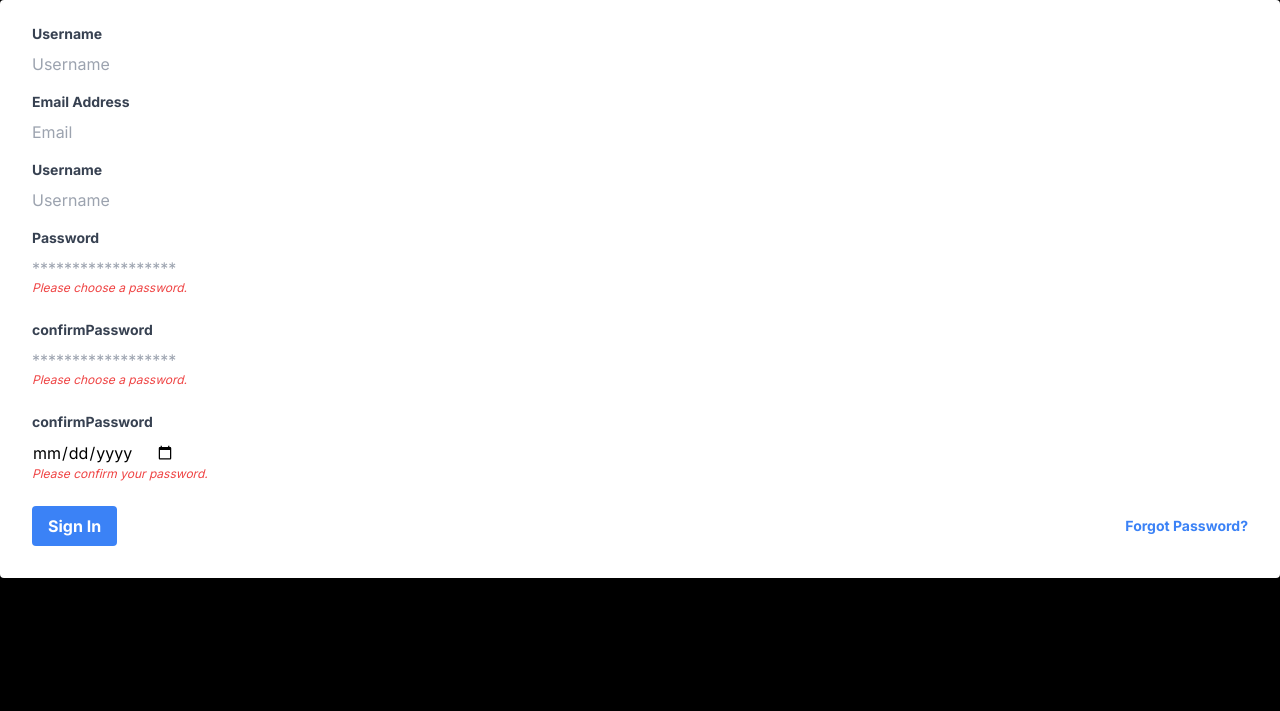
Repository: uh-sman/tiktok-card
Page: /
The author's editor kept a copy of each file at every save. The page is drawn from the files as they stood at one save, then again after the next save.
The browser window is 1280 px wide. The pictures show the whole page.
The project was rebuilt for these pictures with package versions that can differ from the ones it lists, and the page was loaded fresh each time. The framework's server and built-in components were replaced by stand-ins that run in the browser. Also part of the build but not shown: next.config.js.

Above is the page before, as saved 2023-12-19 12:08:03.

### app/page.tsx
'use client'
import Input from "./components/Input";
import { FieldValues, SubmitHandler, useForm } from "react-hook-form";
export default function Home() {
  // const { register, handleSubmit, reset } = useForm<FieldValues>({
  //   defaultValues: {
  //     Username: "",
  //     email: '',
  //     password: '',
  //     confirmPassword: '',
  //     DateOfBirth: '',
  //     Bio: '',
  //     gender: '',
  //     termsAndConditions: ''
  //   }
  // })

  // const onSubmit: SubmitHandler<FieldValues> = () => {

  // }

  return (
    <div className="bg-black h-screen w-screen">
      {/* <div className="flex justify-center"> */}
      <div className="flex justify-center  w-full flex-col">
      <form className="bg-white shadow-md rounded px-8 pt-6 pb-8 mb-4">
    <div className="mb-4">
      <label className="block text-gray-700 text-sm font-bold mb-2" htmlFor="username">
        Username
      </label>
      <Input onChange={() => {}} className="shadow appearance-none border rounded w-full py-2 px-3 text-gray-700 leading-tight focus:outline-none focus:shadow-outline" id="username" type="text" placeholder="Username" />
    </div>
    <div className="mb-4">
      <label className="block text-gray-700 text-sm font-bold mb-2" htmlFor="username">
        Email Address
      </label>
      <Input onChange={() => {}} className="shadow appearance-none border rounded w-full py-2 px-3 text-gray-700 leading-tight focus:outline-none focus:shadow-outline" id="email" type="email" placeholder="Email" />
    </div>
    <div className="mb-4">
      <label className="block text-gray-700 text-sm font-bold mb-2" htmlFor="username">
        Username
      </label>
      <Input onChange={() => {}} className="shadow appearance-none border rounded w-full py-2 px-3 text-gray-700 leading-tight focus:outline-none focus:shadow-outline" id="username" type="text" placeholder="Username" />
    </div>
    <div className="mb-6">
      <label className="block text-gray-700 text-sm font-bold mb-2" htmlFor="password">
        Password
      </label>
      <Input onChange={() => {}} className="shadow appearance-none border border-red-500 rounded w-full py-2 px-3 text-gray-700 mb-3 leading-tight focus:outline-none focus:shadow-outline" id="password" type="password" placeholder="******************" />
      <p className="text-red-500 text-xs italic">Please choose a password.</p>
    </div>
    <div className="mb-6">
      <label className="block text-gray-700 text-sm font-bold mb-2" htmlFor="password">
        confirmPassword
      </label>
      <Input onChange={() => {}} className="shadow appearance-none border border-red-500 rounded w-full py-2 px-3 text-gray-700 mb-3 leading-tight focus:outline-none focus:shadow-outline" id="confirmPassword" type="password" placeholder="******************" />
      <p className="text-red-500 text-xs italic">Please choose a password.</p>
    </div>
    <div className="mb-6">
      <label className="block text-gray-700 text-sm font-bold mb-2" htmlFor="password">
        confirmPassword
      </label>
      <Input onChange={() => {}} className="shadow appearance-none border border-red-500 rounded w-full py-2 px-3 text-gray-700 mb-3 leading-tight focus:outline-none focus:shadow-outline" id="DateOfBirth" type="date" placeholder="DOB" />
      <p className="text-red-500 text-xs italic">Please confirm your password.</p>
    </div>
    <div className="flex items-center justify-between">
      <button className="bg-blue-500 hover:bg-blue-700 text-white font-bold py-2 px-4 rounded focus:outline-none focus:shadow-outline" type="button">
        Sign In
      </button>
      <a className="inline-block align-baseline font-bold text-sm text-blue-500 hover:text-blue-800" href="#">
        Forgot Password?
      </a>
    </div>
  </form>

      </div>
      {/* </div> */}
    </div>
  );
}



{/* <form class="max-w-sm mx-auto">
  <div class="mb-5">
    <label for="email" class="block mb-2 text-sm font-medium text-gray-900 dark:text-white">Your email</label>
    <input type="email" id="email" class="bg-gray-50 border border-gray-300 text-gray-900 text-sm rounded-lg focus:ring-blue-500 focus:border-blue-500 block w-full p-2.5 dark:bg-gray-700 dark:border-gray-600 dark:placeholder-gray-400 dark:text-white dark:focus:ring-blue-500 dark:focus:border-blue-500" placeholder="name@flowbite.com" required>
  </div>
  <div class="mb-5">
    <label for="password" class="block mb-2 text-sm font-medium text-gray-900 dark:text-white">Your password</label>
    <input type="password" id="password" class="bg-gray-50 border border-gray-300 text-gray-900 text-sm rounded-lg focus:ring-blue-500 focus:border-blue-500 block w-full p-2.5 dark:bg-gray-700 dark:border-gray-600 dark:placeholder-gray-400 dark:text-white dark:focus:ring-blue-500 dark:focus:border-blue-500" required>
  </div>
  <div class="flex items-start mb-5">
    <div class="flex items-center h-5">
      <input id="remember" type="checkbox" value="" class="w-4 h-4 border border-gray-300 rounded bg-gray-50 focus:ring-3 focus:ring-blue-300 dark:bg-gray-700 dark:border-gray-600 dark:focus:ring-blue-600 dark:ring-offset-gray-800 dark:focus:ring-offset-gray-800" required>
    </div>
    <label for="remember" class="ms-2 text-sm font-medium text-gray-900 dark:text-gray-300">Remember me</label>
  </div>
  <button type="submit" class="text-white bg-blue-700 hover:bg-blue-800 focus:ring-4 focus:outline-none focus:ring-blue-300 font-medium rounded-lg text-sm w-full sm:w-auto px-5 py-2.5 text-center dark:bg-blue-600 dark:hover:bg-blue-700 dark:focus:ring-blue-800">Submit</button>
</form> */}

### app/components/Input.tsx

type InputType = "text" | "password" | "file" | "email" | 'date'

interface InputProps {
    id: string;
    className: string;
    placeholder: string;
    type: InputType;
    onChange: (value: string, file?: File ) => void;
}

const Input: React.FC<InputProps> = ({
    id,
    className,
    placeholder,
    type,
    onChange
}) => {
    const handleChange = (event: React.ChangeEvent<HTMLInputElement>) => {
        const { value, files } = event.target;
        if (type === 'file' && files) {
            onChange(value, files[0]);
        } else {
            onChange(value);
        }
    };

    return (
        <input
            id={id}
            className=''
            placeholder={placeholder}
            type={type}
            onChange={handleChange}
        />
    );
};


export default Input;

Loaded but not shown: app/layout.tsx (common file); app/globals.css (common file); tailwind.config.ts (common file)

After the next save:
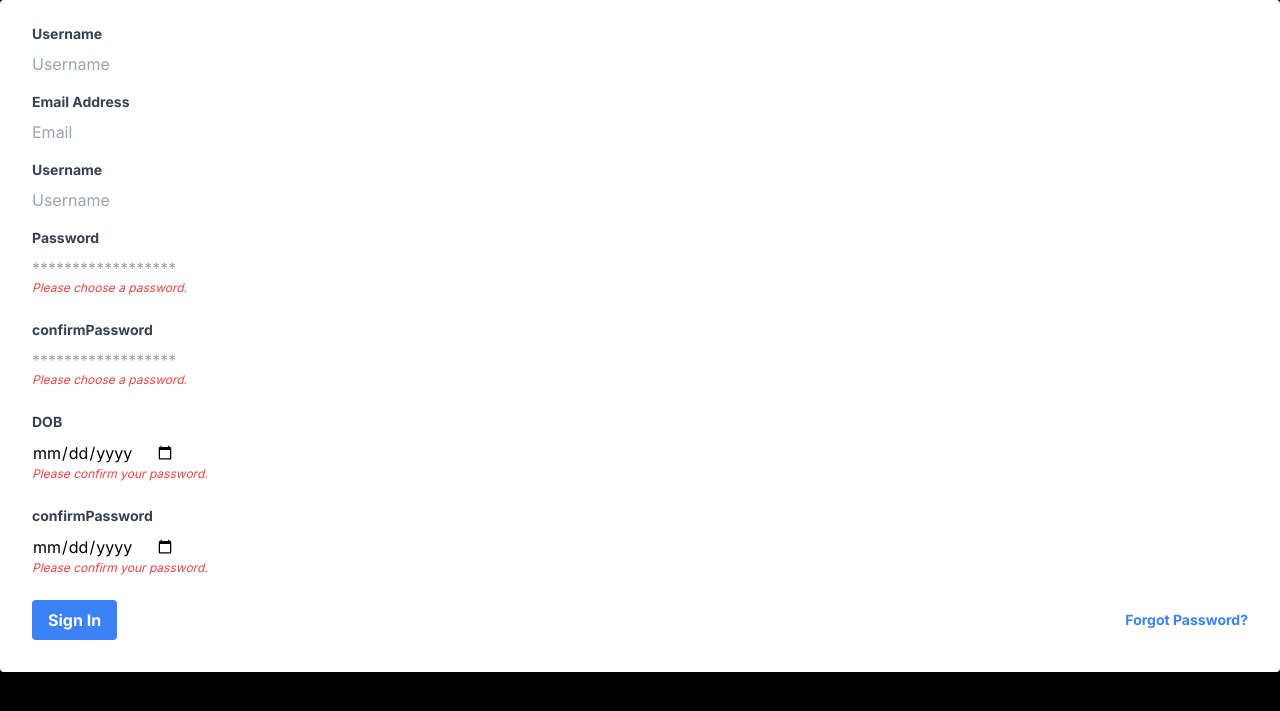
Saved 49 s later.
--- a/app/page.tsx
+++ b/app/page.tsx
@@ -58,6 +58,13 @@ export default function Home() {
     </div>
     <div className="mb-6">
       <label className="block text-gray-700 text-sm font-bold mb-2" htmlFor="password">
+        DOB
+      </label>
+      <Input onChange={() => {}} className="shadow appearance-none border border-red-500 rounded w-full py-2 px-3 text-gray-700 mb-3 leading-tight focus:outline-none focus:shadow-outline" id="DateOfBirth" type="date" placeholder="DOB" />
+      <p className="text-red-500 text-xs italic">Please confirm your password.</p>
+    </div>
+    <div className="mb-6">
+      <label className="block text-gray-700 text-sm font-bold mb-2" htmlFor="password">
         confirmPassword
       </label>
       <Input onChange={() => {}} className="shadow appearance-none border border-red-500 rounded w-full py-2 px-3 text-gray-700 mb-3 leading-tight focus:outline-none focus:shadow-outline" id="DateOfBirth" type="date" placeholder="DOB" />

____________

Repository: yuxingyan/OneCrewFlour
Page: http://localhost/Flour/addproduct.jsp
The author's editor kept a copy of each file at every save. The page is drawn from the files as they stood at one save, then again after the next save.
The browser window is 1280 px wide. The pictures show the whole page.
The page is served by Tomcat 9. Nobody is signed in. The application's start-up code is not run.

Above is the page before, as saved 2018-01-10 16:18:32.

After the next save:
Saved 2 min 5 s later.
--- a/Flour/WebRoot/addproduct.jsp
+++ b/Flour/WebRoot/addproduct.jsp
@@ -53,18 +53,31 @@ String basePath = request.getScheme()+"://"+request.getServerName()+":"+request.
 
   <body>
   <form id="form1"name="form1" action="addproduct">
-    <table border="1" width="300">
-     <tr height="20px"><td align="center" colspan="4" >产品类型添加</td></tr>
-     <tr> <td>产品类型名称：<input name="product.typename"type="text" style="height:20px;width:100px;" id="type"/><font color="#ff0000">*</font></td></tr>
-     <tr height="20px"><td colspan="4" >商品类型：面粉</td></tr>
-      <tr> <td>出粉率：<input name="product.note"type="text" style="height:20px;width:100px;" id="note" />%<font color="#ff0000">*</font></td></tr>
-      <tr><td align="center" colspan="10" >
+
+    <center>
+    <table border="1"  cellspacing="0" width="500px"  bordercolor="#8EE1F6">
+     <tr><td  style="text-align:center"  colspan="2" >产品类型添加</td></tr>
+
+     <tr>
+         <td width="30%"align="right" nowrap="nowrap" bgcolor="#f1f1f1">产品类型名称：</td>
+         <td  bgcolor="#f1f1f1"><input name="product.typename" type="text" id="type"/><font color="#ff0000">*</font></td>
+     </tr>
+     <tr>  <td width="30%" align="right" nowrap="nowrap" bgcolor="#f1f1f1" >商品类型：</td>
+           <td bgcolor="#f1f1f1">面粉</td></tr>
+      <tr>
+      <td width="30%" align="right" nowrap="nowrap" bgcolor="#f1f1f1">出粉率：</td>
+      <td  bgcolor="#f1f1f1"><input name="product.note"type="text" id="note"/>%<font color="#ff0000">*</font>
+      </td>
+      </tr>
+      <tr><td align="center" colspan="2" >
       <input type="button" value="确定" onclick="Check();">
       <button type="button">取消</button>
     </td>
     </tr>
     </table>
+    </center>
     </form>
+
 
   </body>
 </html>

____________

TASK TO COMPLETE: Every line of the material above that includes the string "medium" is required.

WRITTEN ANSWER:
    <label for="email" class="block mb-2 text-sm font-medium text-gray-900 dark:text-white">Your email</label>
    <label for="password" class="block mb-2 text-sm font-medium text-gray-900 dark:text-white">Your password</label>
    <label for="remember" class="ms-2 text-sm font-medium text-gray-900 dark:text-gray-300">Remember me</label>
  <button type="submit" class="text-white bg-blue-700 hover:bg-blue-800 focus:ring-4 focus:outline-none focus:ring-blue-300 font-medium rounded-lg text-sm w-full sm:w-auto px-5 py-2.5 text-center dark:bg-blue-600 dark:hover:bg-blue-700 dark:focus:ring-blue-800">Submit</button>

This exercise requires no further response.